Batterson said that owning property is necessary to do the work that NCC, which sees itself as “a church in the marketplace,” feels called to do. Purchasing and renovating properties is one way to do that.
“You seek the peace and prosperity of the city by building spaces that serve the community,” he said. “So instead of building a church building, we built a coffee house; we renovated the Miracle Theatre; we turned an abandoned apartment into the Dream Center. This is sort of the biggest endeavor.”
The congregation wanted a space that they could use for services, he said, but also something the wider city could use during the week to gather, celebrate and be entertained.
“We think that’s a way to facilitate community along with doing what we do as a church,” Batterson said.
Phase II Celebrated
The October celebration marked the completion of a child development center that will be operated by Georgia-based Phase Family Learning Centers. Offering services to families with kids 6 weeks through five years old, Phase teachers provide an all-inclusive approach of both traditional classroom instruction and hands-on enrichment spaces.
The program will emphasize academic and character development designed to help family members connect with one another as well as with other families in the community. The childcare center has the capacity to serve 170 children and employs about 40 DC childcare professionals.
Phase’s Turnaround location includes classrooms, its own mini-theatre, and an indoor streetcar-themed playground space that will be accessible to the community. Its curriculum is a blend of Emilia Reggio and STEM, recognizing both the value of a play-based approach and the need to hit milestones, said Phase CEO Frank Bealer.
He said Phase Family Learning’s business model involves strategic partnerships with urban churches throughout the country that often have empty buildings during the week.
“They’re not running the school —our content is not faith based,” Bealer said. “We’re just strategic in that partnership.”
A Place to Go
Capital Turnaround is not just a space for kids to grow. It’s also a place for people to go. The space is becoming a popular venue for weddings. Phase I, completed in spring 2019, includes an event space with seating for 850 that doubles as a worship space for the church. The space is available for rent for events such as concerts, conventions and school events.
The stage is also the city’s latest concert and performance venue. Programmed by Wharf venue Union Stage as Union Stage Presents, the stage hosts bands, live podcasts, comedy and other shows, filling a void left when Rock n Roll Hotel and U Street Music Hall closed in 2020.
In February, actor-comedian Chris Fleming and singer Richard Marx will hit the stage. A May concert featuring British singer Rina Sawayama is already sold out. The venue will feature shows limited to those 21-plus, but also a range of all age events.
More to Come
The final phase planned for the renovation will bring an indoor marketplace to the gates of the Navy Yard.
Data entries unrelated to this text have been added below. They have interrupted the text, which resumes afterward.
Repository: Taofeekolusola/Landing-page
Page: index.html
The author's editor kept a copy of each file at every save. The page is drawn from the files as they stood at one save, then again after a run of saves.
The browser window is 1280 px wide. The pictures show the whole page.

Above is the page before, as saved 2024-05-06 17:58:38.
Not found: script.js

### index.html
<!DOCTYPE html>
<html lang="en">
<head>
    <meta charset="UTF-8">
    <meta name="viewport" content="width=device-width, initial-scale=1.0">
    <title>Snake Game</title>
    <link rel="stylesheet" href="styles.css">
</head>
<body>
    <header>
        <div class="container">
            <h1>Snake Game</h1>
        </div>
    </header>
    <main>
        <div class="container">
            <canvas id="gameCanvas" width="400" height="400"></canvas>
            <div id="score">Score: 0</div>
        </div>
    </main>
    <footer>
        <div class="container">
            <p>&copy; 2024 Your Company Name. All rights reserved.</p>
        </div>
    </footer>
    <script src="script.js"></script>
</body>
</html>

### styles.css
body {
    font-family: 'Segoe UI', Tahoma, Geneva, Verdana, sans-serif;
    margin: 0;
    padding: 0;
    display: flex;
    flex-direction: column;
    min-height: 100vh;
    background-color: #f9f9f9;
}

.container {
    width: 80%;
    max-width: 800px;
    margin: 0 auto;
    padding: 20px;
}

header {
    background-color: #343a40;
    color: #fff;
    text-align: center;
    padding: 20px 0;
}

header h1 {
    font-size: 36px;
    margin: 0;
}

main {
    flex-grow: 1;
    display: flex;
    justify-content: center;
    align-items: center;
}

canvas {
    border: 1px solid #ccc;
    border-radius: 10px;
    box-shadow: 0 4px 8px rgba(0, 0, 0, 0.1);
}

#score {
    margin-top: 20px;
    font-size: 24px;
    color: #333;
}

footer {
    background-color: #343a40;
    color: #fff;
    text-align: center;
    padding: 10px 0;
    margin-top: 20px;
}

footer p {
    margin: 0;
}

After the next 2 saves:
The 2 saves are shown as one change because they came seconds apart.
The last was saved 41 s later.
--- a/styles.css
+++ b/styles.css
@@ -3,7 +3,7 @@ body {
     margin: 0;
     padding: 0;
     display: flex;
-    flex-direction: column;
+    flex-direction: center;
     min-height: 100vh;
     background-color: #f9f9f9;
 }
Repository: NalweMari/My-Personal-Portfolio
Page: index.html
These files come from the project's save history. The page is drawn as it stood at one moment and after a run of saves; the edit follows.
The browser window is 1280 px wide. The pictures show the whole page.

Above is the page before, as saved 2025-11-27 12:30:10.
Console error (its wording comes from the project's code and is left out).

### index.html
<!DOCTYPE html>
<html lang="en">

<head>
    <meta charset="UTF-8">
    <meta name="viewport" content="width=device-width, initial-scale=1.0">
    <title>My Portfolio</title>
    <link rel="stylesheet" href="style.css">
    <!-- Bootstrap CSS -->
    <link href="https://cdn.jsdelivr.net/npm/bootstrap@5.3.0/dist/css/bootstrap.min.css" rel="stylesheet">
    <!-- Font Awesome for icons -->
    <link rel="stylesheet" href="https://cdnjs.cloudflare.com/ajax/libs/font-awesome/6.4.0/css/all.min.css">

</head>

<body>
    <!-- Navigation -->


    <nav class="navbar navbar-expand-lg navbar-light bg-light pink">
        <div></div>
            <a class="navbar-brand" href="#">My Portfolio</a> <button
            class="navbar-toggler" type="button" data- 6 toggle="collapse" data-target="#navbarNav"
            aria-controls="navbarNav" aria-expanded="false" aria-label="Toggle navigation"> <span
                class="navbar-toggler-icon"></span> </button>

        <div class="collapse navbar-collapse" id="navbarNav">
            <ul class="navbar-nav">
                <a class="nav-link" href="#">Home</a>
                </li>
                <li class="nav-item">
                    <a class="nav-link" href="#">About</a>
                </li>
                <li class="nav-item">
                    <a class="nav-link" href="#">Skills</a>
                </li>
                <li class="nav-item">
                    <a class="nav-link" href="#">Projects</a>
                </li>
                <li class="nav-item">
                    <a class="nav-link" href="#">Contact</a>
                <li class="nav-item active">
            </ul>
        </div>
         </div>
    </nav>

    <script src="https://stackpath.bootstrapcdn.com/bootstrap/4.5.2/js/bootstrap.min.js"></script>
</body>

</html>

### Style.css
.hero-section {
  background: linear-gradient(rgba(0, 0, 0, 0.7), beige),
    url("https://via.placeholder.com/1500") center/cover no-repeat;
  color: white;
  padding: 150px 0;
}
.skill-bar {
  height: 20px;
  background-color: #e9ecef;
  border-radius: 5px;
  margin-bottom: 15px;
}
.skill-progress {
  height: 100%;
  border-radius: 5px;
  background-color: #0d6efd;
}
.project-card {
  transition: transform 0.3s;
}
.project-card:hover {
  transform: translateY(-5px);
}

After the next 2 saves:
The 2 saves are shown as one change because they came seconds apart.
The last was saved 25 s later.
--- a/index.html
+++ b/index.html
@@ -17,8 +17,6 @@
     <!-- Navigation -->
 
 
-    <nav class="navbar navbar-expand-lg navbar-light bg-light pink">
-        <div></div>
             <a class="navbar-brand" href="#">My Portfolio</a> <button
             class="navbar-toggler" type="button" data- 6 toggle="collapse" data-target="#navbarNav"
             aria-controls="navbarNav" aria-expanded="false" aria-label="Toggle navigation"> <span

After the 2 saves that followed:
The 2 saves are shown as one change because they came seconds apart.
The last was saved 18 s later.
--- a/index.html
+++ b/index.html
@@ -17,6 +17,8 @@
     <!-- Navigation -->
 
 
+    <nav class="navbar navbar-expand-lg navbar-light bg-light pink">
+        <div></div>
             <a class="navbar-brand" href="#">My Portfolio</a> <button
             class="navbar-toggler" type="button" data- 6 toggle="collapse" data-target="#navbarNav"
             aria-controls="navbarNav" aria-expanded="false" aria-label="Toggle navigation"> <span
The market is expected to take up a little more than half of the building, or about 50,000 square feet.
Pastor Mark Batterson said that COVID has delayed the start date, but planning and demolition are slated to begin in 2022. It will be a mixed-use marketplace with restaurants and retail, including a co-working space, but so far NCC is not sure if it will be a built-out urban market or one better suited to kiosks and pop-ups like Union Market.
Batterson said he sees the renovation of the Capital Turnaround as the ability of NCC to serve the city, and he calls it a joy and a privilege.
“My hunch is, God doesn’t give us a city block to dream small,” he said. “I think this is our moment to dream a little bit bigger and to believe that we can do some things to make this a better city.”
Learn more about Capital Turnaround, how to book space for events and about upcoming shows by visiting https://capitalturnaround.com/ Learn more about Phase Learning Center at https://phase.center/school/locations/washington-dc/